Japanese commercial crude oil stocks saw a build of 0.5 mb in April for the second consecutive month to stand at 99.1 mb. Despite this build, they are still 4.4 mb below a year ago at the same time and 2.8 mb below the five-year average.
The build in crude oil stocks was driven by the decline in crude throughput, which fell by around 106,000 b/d, or 3.0%, averaging 3.5 mb/d. At this level, they are 1.6% lower than levels in April 2012. Japan’s refiners were running at 77.6%, around 2.4 pp lower than in the previous month and 1.2 pp less than the same period last year. Lower crude oil imports limited a further build in crude oil stocks. In fact, crude oil imports decreased by around 480,000 b/d, or 11.4%, in April from the previous month, to average 3.7 mb/d. At this level, they are 6.2% below the same time a year ago. Direct crude burning in power plants rose by 5.1% to end April at around 194,560 b/d, but is down by almost 40% from the same period last year.
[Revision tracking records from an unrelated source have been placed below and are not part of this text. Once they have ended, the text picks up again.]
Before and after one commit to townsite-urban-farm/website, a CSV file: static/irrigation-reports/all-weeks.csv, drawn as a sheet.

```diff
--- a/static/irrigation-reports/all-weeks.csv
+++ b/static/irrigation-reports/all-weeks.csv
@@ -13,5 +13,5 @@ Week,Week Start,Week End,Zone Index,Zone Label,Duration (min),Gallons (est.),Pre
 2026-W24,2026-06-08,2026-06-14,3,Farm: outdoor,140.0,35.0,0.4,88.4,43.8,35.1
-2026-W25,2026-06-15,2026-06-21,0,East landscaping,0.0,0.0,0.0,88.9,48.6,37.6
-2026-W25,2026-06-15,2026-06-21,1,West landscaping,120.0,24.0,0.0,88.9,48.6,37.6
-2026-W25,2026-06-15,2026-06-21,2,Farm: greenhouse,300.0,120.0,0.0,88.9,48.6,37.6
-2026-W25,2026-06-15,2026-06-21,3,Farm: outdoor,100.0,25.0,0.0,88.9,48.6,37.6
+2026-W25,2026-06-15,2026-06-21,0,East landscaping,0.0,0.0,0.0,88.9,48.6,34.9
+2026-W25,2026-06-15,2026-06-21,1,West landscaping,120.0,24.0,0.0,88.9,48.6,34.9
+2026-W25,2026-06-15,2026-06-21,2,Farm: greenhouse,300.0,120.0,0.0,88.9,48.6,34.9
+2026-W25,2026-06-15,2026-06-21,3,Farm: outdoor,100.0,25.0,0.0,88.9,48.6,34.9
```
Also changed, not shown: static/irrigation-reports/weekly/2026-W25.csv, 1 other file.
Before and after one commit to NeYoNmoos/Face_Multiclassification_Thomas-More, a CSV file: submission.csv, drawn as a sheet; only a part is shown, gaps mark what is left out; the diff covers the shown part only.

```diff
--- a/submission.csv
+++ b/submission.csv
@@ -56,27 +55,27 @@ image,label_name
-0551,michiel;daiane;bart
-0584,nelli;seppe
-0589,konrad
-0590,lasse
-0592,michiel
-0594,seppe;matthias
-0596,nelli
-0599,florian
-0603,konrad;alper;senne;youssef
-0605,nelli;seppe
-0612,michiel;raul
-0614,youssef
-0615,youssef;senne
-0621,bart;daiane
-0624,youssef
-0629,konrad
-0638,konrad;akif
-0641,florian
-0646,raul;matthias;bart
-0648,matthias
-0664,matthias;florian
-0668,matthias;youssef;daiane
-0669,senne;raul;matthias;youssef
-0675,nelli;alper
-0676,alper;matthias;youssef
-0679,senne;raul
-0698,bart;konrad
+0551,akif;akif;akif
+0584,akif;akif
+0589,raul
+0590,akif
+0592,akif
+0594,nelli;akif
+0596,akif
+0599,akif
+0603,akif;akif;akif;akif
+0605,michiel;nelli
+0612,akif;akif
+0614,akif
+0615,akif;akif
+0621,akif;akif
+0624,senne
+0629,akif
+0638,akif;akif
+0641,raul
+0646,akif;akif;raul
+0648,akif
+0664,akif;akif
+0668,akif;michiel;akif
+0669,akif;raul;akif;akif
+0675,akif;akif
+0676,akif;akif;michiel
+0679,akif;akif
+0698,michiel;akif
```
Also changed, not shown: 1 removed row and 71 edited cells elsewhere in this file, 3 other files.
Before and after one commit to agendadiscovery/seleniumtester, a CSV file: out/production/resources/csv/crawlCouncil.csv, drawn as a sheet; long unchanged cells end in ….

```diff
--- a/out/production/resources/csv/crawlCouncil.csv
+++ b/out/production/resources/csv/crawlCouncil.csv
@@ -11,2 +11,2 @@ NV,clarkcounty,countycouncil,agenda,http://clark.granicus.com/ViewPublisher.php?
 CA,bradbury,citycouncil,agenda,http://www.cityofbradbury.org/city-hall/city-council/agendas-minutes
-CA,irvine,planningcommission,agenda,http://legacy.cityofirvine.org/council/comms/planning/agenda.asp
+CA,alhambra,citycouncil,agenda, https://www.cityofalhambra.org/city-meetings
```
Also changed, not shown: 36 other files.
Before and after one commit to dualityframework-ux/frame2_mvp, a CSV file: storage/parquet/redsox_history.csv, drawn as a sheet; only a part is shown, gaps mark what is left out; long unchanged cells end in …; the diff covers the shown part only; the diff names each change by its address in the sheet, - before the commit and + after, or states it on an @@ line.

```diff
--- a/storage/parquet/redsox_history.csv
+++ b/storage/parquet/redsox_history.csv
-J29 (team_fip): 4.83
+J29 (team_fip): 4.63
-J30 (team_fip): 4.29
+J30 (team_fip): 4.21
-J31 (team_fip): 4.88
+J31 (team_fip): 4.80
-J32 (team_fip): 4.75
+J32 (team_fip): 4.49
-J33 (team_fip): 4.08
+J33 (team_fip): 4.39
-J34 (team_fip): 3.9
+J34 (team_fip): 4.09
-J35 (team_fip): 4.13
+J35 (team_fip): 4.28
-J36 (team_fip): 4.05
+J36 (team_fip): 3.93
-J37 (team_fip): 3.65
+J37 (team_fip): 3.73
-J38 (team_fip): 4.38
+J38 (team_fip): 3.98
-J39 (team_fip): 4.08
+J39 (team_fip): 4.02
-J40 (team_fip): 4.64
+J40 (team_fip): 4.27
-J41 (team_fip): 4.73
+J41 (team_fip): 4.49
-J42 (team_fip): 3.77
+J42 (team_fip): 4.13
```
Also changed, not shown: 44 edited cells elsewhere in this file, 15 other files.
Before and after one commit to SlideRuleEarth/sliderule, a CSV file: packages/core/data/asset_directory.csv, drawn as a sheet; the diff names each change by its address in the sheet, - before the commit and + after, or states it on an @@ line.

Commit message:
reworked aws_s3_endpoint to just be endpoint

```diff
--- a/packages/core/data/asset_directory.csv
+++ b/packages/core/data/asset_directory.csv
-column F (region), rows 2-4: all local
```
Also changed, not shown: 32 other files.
On the product side, Japan’s total product inventories saw a build of 0.8 mb, reversing the fall of last month and ending April at 70.3 mb. At this level, they indicated a surplus of 1.1 mb, or 1.6%, over a year ago, but they are still 0.9 mb, or 1.2%, lower than the five-year average. The decline of 10.3% in Japanese oil product sales was behind the increase in product stocks. However, the fall of 5.1% in refinery output from a month earlier, limited a further build. Within products, the picture was mixed, with gasoline and distillates seeing an increase, while naphtha and residual fuel oil stocks witnessed draws.
Distillate stocks also rose by 1.4 mb, ending the month of April at 29.6 mb, which is the highest level since November 2012. At this level, they are 2.3 mb, or 8.6%, higher than a year ago and 1.9 mb, or 7.0%, above the seasonal average.
Within distillate components, all the products went up, with gasoil rising the most by 16.3%. This build was driven by higher output, which increased by 2.7%, combined with a decline of 10% in gasoil demand. Kerosene stocks also rose by 0.7%, reflecting lower domestic sales which fell by more than 30%. Jet fuel oil rose by 10% on the back of higher production, which increased by 13%. The fall of 12% in demand also contributed to the build in jet fuel inventories.
In contrast, naphtha stocks fell by 0.5 mb to finish April at 10.4 mb. At this level, they show a deficit of 0.6 mb, or 5.1%, with a year ago, and 1.1 mb, or 9.5%, below the seasonal norm. The 6.6% drop in naphtha stocks came from lower production. The fall of 12% in imports also contributed to this drop; however, lower domestic sales limited a further build. Total residual fuel oil stocks went down by 0.3 mb to end the month at 16.1 mb. At this level, they were 1.4% less than a year ago and 8.2% lower than the five-year average. Fuel oil A inventories fell by 6.7%, while fuel oil B.C fell by 4.0%. The fall in the two components of fuel oil stocks came on the back of lower output of around 20%.